New Texas Law Shortens Data Breach Notification Period
By Emma Freer

Texas physician practices and other health care facilities soon will be required to give more timely and public notice of any breaches of computerized data, including electronic health records (EHRs) and billing information. 

During the 2023 regular legislative session, state lawmakers passed Senate Bill 768 by Sen. Tan Parker (R-Flower Mound), which takes effect Sept. 1. The law requires anyone doing business in Texas to notify the state attorney general of computer security breaches involving the sensitive, personal information of at least 250 individuals as soon as possible, and not later than 30 days after discovery, down from 60 days.  

Physician practices and other businesses must notify the attorney general’s office of any such breach using its online form. Once notified, the attorney general will add the breach to a publicly accessible listing. Failure to comply could result in a fine of up to $50,000 for each violation, among other consequences. Senator Parker cited an increase in cybercrimes, including identify theft, as a motivation for the law, according to his statement of intent.  

Shannon Vogel, associate vice president of health information technology for the Texas Medical Association, notes SB 768 differs from federal rules regarding computer security breaches. 

Under HIPAA, physicians and other covered entities must alert affected individuals of any breaches within 60 days of discovery. In cases where a breach has affected 500 individuals or more, they also must alert area media outlets and the U.S. Department of Health and Human Services within the same period. HIPAA violators may incur civil and criminal penalties.  

Ms. Vogel encourages Texas physician practices to be mindful of and comply with requirements at both the state and federal levels.  

A health care data breach costs $11 million on average, according to IBM Security’s 2023 Cost of Data Breach Report. The top three factors amplifying this cost are security system complexity, security skills shortages, and noncompliance with regulations.  

For more information, check out TMA’s HIPAA Resource Center.  


Last Updated On

August 21, 2023

Originally Published On

August 09, 2023

Emma Freer

Associate Editor

(512) 370-1383
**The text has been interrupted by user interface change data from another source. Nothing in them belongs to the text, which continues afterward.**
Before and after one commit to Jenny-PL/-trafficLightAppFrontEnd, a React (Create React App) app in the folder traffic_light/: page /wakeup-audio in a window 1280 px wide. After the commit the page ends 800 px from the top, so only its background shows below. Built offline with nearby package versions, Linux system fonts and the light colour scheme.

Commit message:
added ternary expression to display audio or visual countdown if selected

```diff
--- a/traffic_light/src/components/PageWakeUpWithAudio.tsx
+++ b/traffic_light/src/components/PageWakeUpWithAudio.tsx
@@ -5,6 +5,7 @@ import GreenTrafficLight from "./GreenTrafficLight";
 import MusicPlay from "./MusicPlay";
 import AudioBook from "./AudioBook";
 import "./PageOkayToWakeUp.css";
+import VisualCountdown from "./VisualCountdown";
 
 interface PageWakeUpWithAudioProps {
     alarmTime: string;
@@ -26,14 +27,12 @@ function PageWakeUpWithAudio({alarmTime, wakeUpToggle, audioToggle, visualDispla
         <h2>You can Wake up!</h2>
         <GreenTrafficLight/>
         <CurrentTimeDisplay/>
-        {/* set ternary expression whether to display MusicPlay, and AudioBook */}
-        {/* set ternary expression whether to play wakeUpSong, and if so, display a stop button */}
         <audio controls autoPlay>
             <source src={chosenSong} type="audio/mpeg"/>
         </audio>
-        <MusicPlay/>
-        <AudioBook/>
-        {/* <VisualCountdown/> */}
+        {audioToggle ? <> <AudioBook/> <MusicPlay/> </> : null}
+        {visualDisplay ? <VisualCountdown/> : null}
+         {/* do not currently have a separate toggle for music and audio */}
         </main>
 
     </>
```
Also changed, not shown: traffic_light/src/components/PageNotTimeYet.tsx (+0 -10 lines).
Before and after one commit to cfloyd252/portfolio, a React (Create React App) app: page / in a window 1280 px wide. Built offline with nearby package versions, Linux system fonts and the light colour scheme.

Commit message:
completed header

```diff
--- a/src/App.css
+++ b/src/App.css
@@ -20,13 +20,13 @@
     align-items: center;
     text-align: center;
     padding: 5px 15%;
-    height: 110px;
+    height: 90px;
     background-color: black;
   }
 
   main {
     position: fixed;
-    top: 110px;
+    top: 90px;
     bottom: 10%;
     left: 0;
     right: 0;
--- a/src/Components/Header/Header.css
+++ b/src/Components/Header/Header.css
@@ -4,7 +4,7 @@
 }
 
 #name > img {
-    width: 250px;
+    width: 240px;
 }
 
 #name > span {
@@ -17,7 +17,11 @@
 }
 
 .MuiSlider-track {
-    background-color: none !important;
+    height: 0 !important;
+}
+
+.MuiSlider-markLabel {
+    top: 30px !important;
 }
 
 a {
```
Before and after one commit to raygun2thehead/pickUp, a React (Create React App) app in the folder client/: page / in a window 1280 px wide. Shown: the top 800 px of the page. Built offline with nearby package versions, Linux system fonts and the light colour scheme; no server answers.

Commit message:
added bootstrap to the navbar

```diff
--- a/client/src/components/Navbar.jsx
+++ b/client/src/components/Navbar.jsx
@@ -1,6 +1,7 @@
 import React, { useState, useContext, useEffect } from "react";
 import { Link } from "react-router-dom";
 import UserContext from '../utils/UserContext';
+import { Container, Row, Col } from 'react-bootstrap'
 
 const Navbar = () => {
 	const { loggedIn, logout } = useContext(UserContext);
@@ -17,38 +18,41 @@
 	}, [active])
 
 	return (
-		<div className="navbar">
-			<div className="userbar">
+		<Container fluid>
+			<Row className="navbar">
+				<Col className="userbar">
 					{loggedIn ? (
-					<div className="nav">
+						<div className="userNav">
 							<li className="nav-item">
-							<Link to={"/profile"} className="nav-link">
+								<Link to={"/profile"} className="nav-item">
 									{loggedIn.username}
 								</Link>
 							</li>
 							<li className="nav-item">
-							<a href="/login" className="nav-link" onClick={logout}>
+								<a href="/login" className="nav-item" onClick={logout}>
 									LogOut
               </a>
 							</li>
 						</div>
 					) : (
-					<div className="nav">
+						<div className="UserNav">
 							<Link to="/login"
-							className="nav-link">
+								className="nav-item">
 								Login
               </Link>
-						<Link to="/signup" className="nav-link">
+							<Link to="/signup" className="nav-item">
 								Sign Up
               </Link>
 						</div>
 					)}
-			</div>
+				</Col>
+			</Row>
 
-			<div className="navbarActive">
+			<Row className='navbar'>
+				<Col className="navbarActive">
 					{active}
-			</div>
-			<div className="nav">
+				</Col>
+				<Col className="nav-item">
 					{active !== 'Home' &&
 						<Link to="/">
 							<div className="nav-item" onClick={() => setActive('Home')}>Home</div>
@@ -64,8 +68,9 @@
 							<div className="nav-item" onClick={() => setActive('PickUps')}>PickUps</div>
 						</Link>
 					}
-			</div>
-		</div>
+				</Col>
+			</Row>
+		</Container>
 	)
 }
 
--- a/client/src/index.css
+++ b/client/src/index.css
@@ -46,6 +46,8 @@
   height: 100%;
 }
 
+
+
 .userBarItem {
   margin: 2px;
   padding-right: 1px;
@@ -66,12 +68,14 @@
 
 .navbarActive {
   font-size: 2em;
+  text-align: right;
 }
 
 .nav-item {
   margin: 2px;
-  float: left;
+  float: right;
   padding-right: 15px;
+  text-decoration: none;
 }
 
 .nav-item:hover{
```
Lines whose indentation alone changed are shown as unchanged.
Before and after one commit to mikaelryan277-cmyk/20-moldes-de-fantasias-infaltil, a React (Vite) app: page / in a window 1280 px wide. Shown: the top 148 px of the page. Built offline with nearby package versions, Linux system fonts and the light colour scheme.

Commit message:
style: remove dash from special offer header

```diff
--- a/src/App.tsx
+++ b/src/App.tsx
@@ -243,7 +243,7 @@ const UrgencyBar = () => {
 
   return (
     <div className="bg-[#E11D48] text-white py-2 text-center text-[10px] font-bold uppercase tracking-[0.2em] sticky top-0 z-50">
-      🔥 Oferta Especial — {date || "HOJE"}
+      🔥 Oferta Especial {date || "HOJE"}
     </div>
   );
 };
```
Emma Freer is a reporter for Texas Medicine. She previously worked in local news, covering city politics, economic development, and public health. A native Clevelander, she graduated from Columbia Journalism School and the University of St. Andrews.

More stories by Emma Freer